The personal doctor of Muhammad Ali has played down fears over the former world heavyweight champion’s medical condition
The personal doctor of Muhammad Ali has played down fears over the former world heavyweight champion’s medical condition.
Ali, 72, who has lived with Parkinson’s disease since the early 1980s, was reported to have experienced deterioration in his health, namely difficulties speaking.
“I don’t know that he is more or less at risk than anyone else but anything can happen. I don’t see anything immediately that leads me to think that he is going to die in six months or a year,” Abraham Lierberman, the director of the Muhammad Ali Parkinson Centre, told BBC Radio Five Live on Sunday.
“People do not die of Parkinson’s. They develop trouble swallowing, they develop pneumonia, fall and bang their heads. His family take extraordinary care of him,” he added.
Reports suggesting Muhammad Ali’s health had rapidly deteriorated surfaced after he missed the premiere for his own film, “I Am Ali,” in Hollywood in October.
“I have not been able to talk to my brother about this because he is sick,” Rahman, 71, told the Sunday People at the screening.
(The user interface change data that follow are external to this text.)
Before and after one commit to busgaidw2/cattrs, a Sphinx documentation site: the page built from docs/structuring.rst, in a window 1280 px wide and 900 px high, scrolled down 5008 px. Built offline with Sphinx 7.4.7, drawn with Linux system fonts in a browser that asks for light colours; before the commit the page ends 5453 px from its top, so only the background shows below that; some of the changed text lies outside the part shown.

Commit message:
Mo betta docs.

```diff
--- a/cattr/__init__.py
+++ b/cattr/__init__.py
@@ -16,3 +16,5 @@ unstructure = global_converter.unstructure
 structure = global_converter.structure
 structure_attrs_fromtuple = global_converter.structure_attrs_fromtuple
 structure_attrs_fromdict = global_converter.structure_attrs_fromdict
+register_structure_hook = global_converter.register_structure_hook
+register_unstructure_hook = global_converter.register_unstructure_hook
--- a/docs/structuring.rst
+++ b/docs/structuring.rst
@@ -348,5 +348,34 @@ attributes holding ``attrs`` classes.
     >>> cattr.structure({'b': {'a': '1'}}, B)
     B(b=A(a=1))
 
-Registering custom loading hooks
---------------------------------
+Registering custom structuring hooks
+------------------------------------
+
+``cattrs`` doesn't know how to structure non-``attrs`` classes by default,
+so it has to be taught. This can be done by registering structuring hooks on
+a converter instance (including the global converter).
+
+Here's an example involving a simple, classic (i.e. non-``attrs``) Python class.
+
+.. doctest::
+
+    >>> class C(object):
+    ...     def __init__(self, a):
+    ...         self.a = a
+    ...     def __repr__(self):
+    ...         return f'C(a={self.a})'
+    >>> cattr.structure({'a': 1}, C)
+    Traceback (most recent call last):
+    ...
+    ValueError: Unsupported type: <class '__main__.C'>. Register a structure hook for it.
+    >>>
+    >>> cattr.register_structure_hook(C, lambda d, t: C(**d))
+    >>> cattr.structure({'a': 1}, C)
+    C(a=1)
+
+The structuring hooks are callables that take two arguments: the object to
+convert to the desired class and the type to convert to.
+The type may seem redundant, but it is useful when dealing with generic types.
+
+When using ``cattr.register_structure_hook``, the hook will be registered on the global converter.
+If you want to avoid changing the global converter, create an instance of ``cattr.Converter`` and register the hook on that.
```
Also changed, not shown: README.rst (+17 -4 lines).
“He doesn’t speak too well. But he is proud that we are here for him. He has given this film his blessing.”